### INSTRUCTIONS TO FOLLOW
Leaving the pictures aside, restate all of the data exactly.

### PROVIDED RECORDS

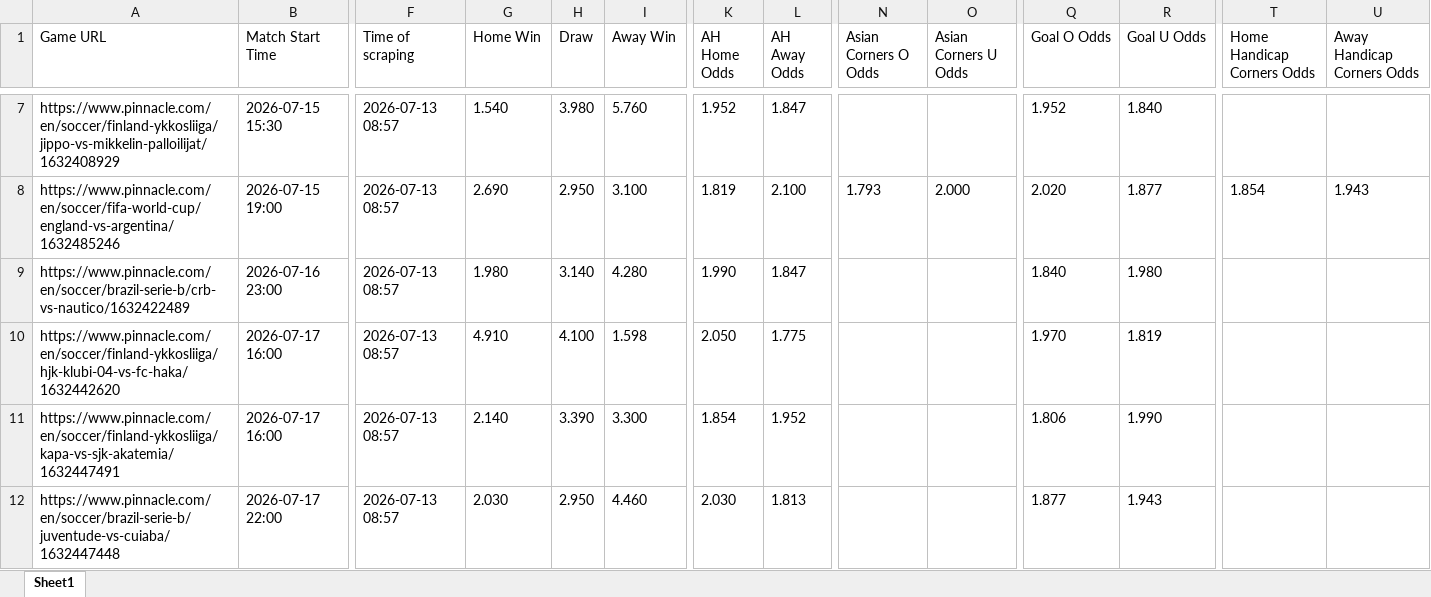
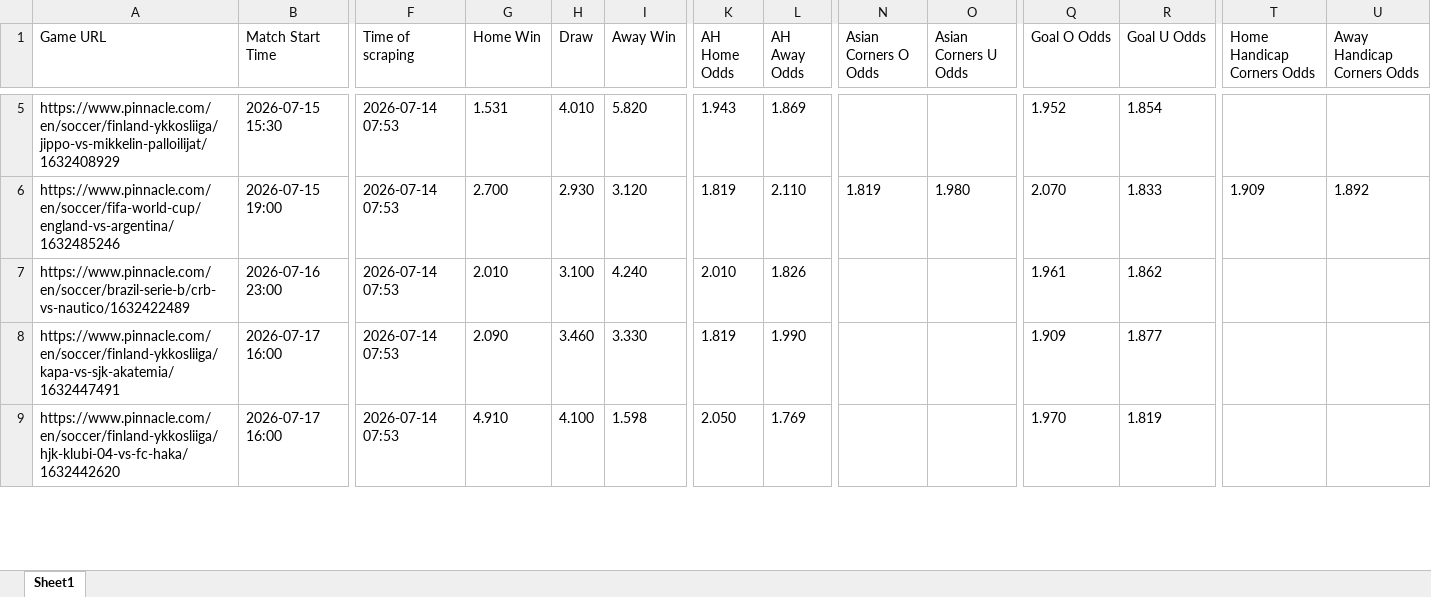
Before and after one commit to super-luke-chambers/pin_scraper, an Excel workbook: outputs/pinnacle_odds_data.xlsx, sheet Sheet1, drawn as a sheet; only a part is shown, gaps mark what is left out; values as stored, in another font and other column widths than the file's, no borders; removed rows and columns are numbered as before the commit, all else as after; rows hold the shown columns only; the diff covers the shown part only; the diff names each change by its address in the sheet, - before the commit and + after, or states it on an @@ line.

```diff
--- a/outputs/pinnacle_odds_data.xlsx (sheet Sheet1)
+++ b/outputs/pinnacle_odds_data.xlsx (sheet Sheet1)
-F5:F7 (Time of scraping): 2026-07-13 08:57
+F5:F7 (Time of scraping): 2026-07-14 07:53
-G5 (Home Win): 1.540
+G5 (Home Win): 1.531
-H5 (Draw): 3.980
+H5 (Draw): 4.010
-I5 (Away Win): 5.760
+I5 (Away Win): 5.820
-K5 (AH Home Odds): 1.952
+K5 (AH Home Odds): 1.943
-L5 (AH Away Odds): 1.847
+L5 (AH Away Odds): 1.869
-R5 (Goal U Odds): 1.840
+R5 (Goal U Odds): 1.854
-G6 (Home Win): 2.690
+G6 (Home Win): 2.700
-H6 (Draw): 2.950
+H6 (Draw): 2.930
-I6 (Away Win): 3.100
+I6 (Away Win): 3.120
-L6 (AH Away Odds): 2.100
+L6 (AH Away Odds): 2.110
-N6 (Asian Corners O Odds): 1.793
+N6 (Asian Corners O Odds): 1.819
-O6 (Asian Corners U Odds): 2.000
+O6 (Asian Corners U Odds): 1.980
-Q6 (Goal O Odds): 2.020
+Q6 (Goal O Odds): 2.070
-R6 (Goal U Odds): 1.877
+R6 (Goal U Odds): 1.833
-T6 (Home Handicap Corners Odds): 1.854
+T6 (Home Handicap Corners Odds): 1.909
-U6 (Away Handicap Corners Odds): 1.943
+U6 (Away Handicap Corners Odds): 1.892
-G7 (Home Win): 1.980
+G7 (Home Win): 2.010
-H7 (Draw): 3.140
+H7 (Draw): 3.100
-I7 (Away Win): 4.280
+I7 (Away Win): 4.240
-K7 (AH Home Odds): 1.990
+K7 (AH Home Odds): 2.010
-L7 (AH Away Odds): 1.847
+L7 (AH Away Odds): 1.826
-Q7 (Goal O Odds): 1.840
+Q7 (Goal O Odds): 1.961
-R7 (Goal U Odds): 1.980
+R7 (Goal U Odds): 1.862
+row 8: https://www.pinnacle.com/en/soccer/finland-ykkosliiga/kapa-vs-sjk-akatemia/1632447491 | 2026-07-17 16:00 | 2026-07-14 07:53 | 2.090 | 3.460 | 3.330 | 1.819 | 1.990 |  |  | 1.909 | 1.877
-F9 (Time of scraping): 2026-07-13 08:57
+F9 (Time of scraping): 2026-07-14 07:53
-L9 (AH Away Odds): 1.775
+L9 (AH Away Odds): 1.769
-row 11: https://www.pinnacle.com/en/soccer/finland-ykkosliiga/kapa-vs-sjk-akatemia/1632447491 | 2026-07-17 16:00 | 2026-07-13 08:57 | 2.140 | 3.390 | 3.300 | 1.854 | 1.952 |  |  | 1.806 | 1.990
-row 12: https://www.pinnacle.com/en/soccer/brazil-serie-b/juventude-vs-cuiaba/1632447448 | 2026-07-17 22:00 | 2026-07-13 08:57 | 2.030 | 2.950 | 4.460 | 2.030 | 1.813 |  |  | 1.877 | 1.943
```
Also changed, not shown: 10 added rows, 5 removed rows and 76 edited cells elsewhere in this sheet, outputs/pinnacle_corners_historical.xlsx, 2 other files.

### ANSWER BOX
Before and after one commit to super-luke-chambers/pin_scraper, an Excel workbook: outputs/pinnacle_odds_data.xlsx, sheet Sheet1, drawn as a sheet; only a part is shown, gaps mark what is left out; values as stored, in another font and other column widths than the file's, no borders; removed rows and columns are numbered as before the commit, all else as after; rows hold the shown columns only; the diff covers the shown part only; the diff names each change by its address in the sheet, - before the commit and + after, or states it on an @@ line.

```diff
--- a/outputs/pinnacle_odds_data.xlsx (sheet Sheet1)
+++ b/outputs/pinnacle_odds_data.xlsx (sheet Sheet1)
-F5:F7 (Time of scraping): 2026-07-13 08:57
+F5:F7 (Time of scraping): 2026-07-14 07:53
-G5 (Home Win): 1.540
+G5 (Home Win): 1.531
-H5 (Draw): 3.980
+H5 (Draw): 4.010
-I5 (Away Win): 5.760
+I5 (Away Win): 5.820
-K5 (AH Home Odds): 1.952
+K5 (AH Home Odds): 1.943
-L5 (AH Away Odds): 1.847
+L5 (AH Away Odds): 1.869
-R5 (Goal U Odds): 1.840
+R5 (Goal U Odds): 1.854
-G6 (Home Win): 2.690
+G6 (Home Win): 2.700
-H6 (Draw): 2.950
+H6 (Draw): 2.930
-I6 (Away Win): 3.100
+I6 (Away Win): 3.120
-L6 (AH Away Odds): 2.100
+L6 (AH Away Odds): 2.110
-N6 (Asian Corners O Odds): 1.793
+N6 (Asian Corners O Odds): 1.819
-O6 (Asian Corners U Odds): 2.000
+O6 (Asian Corners U Odds): 1.980
-Q6 (Goal O Odds): 2.020
+Q6 (Goal O Odds): 2.070
-R6 (Goal U Odds): 1.877
+R6 (Goal U Odds): 1.833
-T6 (Home Handicap Corners Odds): 1.854
+T6 (Home Handicap Corners Odds): 1.909
-U6 (Away Handicap Corners Odds): 1.943
+U6 (Away Handicap Corners Odds): 1.892
-G7 (Home Win): 1.980
+G7 (Home Win): 2.010
-H7 (Draw): 3.140
+H7 (Draw): 3.100
-I7 (Away Win): 4.280
+I7 (Away Win): 4.240
-K7 (AH Home Odds): 1.990
+K7 (AH Home Odds): 2.010
-L7 (AH Away Odds): 1.847
+L7 (AH Away Odds): 1.826
-Q7 (Goal O Odds): 1.840
+Q7 (Goal O Odds): 1.961
-R7 (Goal U Odds): 1.980
+R7 (Goal U Odds): 1.862
+row 8: https://www.pinnacle.com/en/soccer/finland-ykkosliiga/kapa-vs-sjk-akatemia/1632447491 | 2026-07-17 16:00 | 2026-07-14 07:53 | 2.090 | 3.460 | 3.330 | 1.819 | 1.990 |  |  | 1.909 | 1.877
-F9 (Time of scraping): 2026-07-13 08:57
+F9 (Time of scraping): 2026-07-14 07:53
-L9 (AH Away Odds): 1.775
+L9 (AH Away Odds): 1.769
-row 11: https://www.pinnacle.com/en/soccer/finland-ykkosliiga/kapa-vs-sjk-akatemia/1632447491 | 2026-07-17 16:00 | 2026-07-13 08:57 | 2.140 | 3.390 | 3.300 | 1.854 | 1.952 |  |  | 1.806 | 1.990
-row 12: https://www.pinnacle.com/en/soccer/brazil-serie-b/juventude-vs-cuiaba/1632447448 | 2026-07-17 22:00 | 2026-07-13 08:57 | 2.030 | 2.950 | 4.460 | 2.030 | 1.813 |  |  | 1.877 | 1.943
```
Also changed, not shown: 10 added rows, 5 removed rows and 76 edited cells elsewhere in this sheet, outputs/pinnacle_corners_historical.xlsx, 2 other files.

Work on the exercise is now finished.